The Tergis clan had driven to Market Street in the mid-1930s when the thoroughfare was repaved and trolley tracks were positioned. They pulled up the stones, placed them in the family Model T and brought them back to Beacon Street.
Throughout surrounding hilly neighborhood backyards one can find Buck Tergis rock walls. In 2001, Buck, at 59 and a former college weightlifter, hefted 50-pound rocks, one at a time, to two within sight of Glen Park Elementary School.
Then he fitted each rock precisely among a palisade of others he’d deposited. In the ensuing years those rock walls have not budged.
One of the walkers later reflected in email on the Norman Rockwell-like affection Glen Park people showed to one another.
“I was struck by the sense of neighborhood pride as we walked around,” Joan Brennan wrote. “The wonderful folks who spoke with us all oozed it and their warm feelings for the neighborhood.”
The FFW were now on their last lap. It was half past noon and they’d circled the neighborhood in three hours. At the crest of the Harry Street stairs they began their single file descent. Soon they were surrounded by one of the best kept secrets in San Francisco, a leafy and verdant ode to rusticity that is unequaled by any other City hidden stairway walk.
Listed at its earliest in a 1868 city directory, Harry Street by 1916 was described as a cow path.
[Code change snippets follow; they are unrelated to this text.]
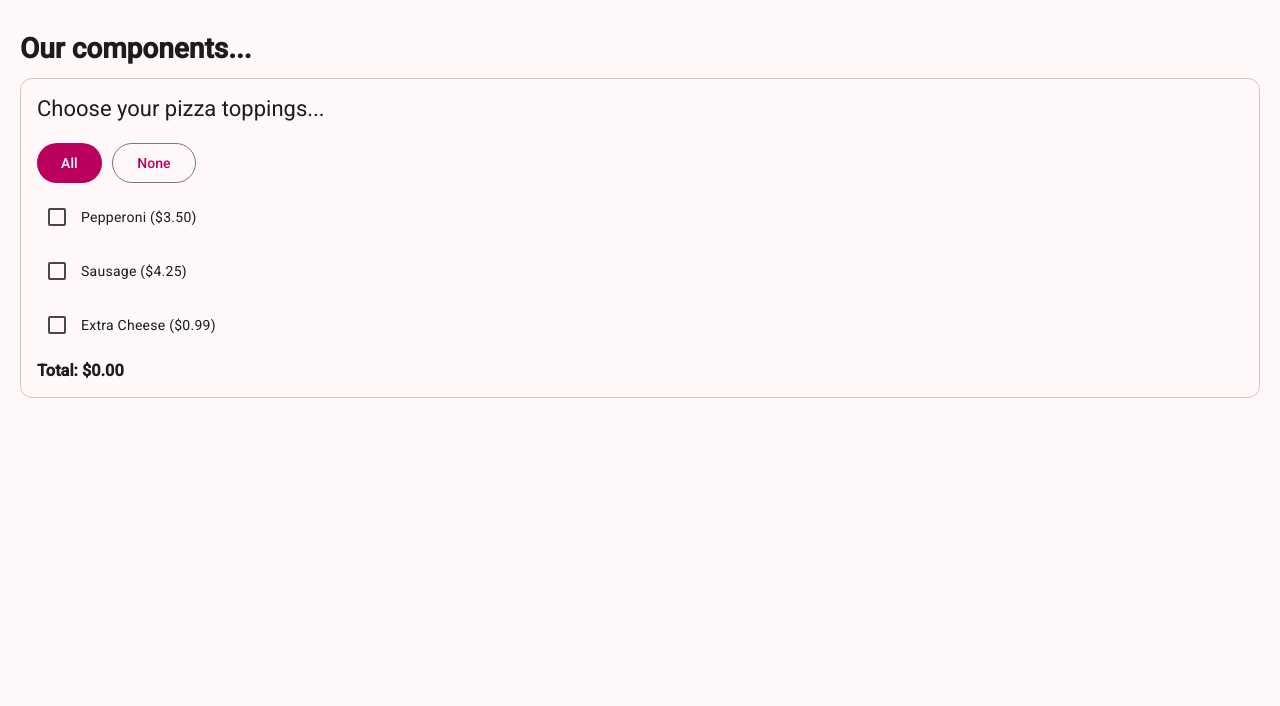
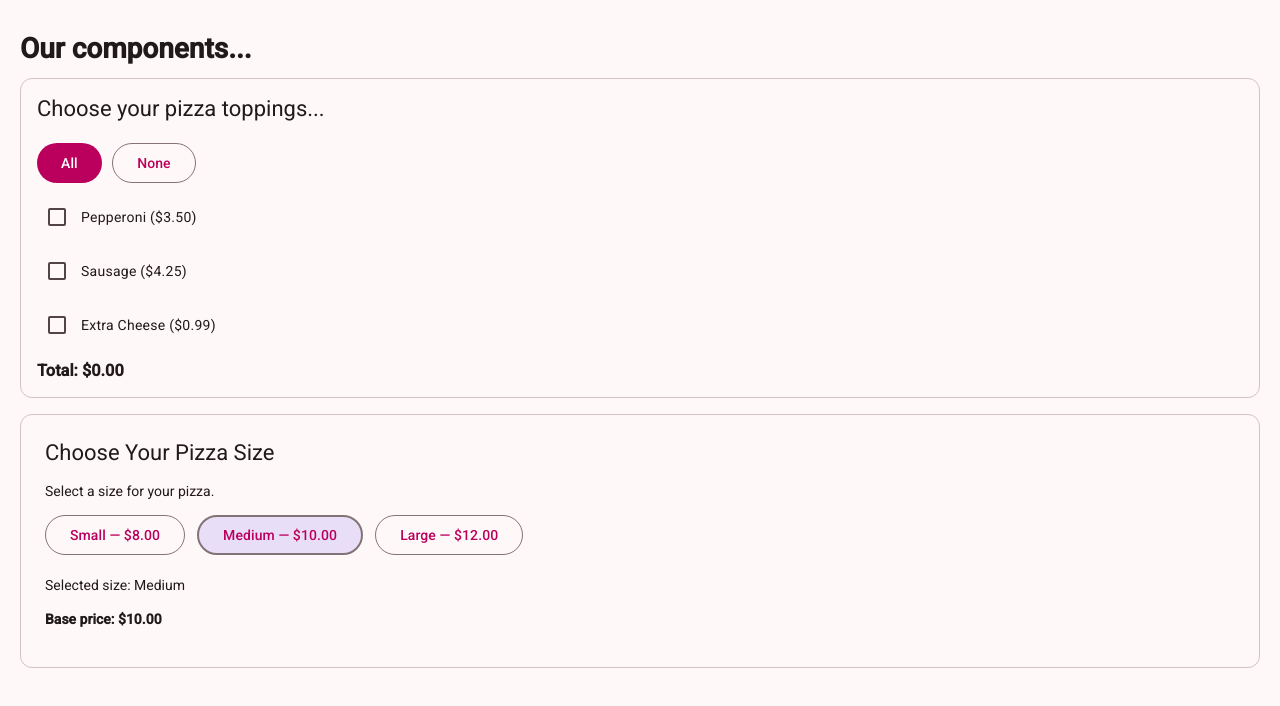
Before and after one commit to 2026-fall-jsf/angular-components, an Angular app: page / in a window 1280 px wide. Shown: the top 706 px of the page. Built offline with nearby package versions, Linux system fonts and the light colour scheme.

Commit message:
Add pizza size selector below toppings component
I created a Pizza Size Selector component below our pizza toppings component. Users can choose Small, Medium, or Large, and the selected size and price update.

```diff
--- a/src/app/app.html
+++ b/src/app/app.html
@@ -2,3 +2,4 @@
   Our components...
 </h1>
 <app-pizza-toppings></app-pizza-toppings>
+<app-pizza-size></app-pizza-size>
--- a/src/app/app.ts
+++ b/src/app/app.ts
@@ -1,9 +1,11 @@
 import { Component, signal } from '@angular/core';
 import { PizzaToppings } from './pizza-toppings/pizza-toppings';
+import { PizzaSize } from './pizza-size/pizza-size';
 
 @Component({
   imports: [
     PizzaToppings,
+    PizzaSize,
   ],
   selector: 'app-root',
   styleUrl: './app.css',
--- /dev/null
+++ b/src/app/pizza-size/pizza-size.css
@@ -0,0 +1,25 @@
+:host {
+  display: block;
+  margin-top: 16px;
+}
+
+mat-card {
+  padding: 8px;
+}
+
+.size-buttons {
+  display: flex;
+  flex-wrap: wrap;
+  gap: 12px;
+  margin-bottom: 20px;
+}
+
+.selected {
+  background-color: #e8def8;
+  color: #381e72;
+  border: 2px solid #6750a4;
+}
+
+.price {
+  font-weight: bold;
+}
--- /dev/null
+++ b/src/app/pizza-size/pizza-size.html
@@ -0,0 +1,30 @@
+<mat-card appearance="outlined">
+  <mat-card-header>
+    <mat-card-title>Choose Your Pizza Size</mat-card-title>
+  </mat-card-header>
+
+  <mat-card-content>
+    <p>Select a size for your pizza.</p>
+
+    <div class="size-buttons">
+      @for (size of availableSizes; track size.name) {
+        <button
+          mat-stroked-button
+          type="button"
+          [class.selected]="selectedSize().name === size.name"
+          [attr.aria-pressed]="selectedSize().name === size.name"
+          (click)="selectSize(size)"
+        >
+          {{ size.name }} — {{ size.price | currency }}
+        </button>
+      }
+    </div>
+
+    <div aria-live="polite">
+      <p>Selected size: {{ selectedSize().name }}</p>
+      <p class="price">
+        Base price: {{ selectedSize().price | currency }}
+      </p>
+    </div>
+  </mat-card-content>
+</mat-card>
--- /dev/null
+++ b/src/app/pizza-size/pizza-size.ts
@@ -0,0 +1,35 @@
+import { Component, signal } from '@angular/core';
+import { CurrencyPipe } from '@angular/common';
+import { MatButtonModule } from '@angular/material/button';
+import { MatCardModule } from '@angular/material/card';
+
+type PizzaSizeOption = {
+  name: string;
+  price: number;
+};
+
+@Component({
+  imports: [
+    CurrencyPipe,
+    MatButtonModule,
+    MatCardModule,
+  ],
+  selector: 'app-pizza-size',
+  styleUrl: './pizza-size.css',
+  templateUrl: './pizza-size.html',
+})
+export class PizzaSize {
+  protected readonly availableSizes: PizzaSizeOption[] = [
+    { name: 'Small', price: 8 },
+    { name: 'Medium', price: 10 },
+    { name: 'Large', price: 12 },
+  ];
+
+  protected readonly selectedSize = signal<PizzaSizeOption>(
+    this.availableSizes[1]
+  );
+
+  protected readonly selectSize = (size: PizzaSizeOption) => {
+    this.selectedSize.set(size);
+  };
+}
```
The steps grace the cover of an edition of Adah Bakalinsky’s Stairway Walks in San Francisco, and was voted the best stairway walk in San Francisco by the Bay Guardian.
Halfway down the stairs the ladies came upon two houses on each side of the stairway. They stopped at 30 Harry Street, a 1904-built cottage that once housed Daniel Oppenheim who operated the Urban Safari tourist busses. The existential question challenging the Oppenheim family who lived 126 steps above Laidley Street. Almost every week Oppenheim’s daughter would ask, “Are we carrying groceries up?”
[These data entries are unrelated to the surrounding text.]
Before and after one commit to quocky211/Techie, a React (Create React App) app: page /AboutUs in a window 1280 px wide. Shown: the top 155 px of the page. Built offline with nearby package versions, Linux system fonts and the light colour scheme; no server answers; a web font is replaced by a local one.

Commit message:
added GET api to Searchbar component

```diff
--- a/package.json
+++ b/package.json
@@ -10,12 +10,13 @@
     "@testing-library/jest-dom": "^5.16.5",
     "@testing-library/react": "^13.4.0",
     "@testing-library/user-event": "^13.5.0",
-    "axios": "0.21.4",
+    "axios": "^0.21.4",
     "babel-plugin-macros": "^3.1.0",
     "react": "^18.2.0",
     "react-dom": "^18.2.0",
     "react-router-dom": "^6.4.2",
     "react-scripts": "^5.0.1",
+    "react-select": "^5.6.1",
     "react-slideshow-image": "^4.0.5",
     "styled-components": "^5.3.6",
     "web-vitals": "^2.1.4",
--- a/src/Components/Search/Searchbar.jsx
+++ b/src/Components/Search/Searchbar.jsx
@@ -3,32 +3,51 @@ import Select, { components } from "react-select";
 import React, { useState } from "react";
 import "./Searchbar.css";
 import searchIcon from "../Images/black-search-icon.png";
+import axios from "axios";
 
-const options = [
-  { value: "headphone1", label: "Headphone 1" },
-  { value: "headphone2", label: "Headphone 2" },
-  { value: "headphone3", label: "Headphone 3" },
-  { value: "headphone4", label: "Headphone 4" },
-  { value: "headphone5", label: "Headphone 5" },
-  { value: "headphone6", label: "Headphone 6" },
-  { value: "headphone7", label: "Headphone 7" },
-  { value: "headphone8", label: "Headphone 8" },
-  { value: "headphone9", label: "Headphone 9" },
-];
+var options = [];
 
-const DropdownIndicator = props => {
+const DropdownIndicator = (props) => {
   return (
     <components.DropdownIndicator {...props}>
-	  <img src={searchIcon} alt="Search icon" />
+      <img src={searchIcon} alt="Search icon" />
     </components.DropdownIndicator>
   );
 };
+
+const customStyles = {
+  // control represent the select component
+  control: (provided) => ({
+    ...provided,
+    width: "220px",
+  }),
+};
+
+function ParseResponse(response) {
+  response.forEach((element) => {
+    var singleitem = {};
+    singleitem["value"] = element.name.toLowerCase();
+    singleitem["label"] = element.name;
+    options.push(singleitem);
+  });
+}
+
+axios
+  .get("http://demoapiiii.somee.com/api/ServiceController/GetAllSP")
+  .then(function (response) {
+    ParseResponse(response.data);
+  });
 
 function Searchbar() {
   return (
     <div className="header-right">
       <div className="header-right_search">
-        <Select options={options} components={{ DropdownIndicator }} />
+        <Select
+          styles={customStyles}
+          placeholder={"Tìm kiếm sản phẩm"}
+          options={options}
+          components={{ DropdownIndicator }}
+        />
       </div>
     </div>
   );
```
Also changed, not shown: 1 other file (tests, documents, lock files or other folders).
But looking across the stairs at 47 Harry Street and at a 1929 Tudor house built by a SFFD captain and surrounded by lavender, jasmine, cypress and redwoods, it really wouldn’t matter.
Back again on Laidley Street the ladies returned to 30th Street and retraced their earlier steps, arriving exactly at the time of their one o’clock lunch reservation.
A few days later, from her North Beach home, Sandy Hunt reflected on her rucksack ramble.
“My cell phone said we walked 18 floors, and I never thought about climbing at any moment I was so mesmerized.”
The FFW had asked Glen Park for a curtain call and they were more than delighted with its encore.
“I now live in Davis,” wrote Jan Agee, “but I definitely left my heart in San Francisco.”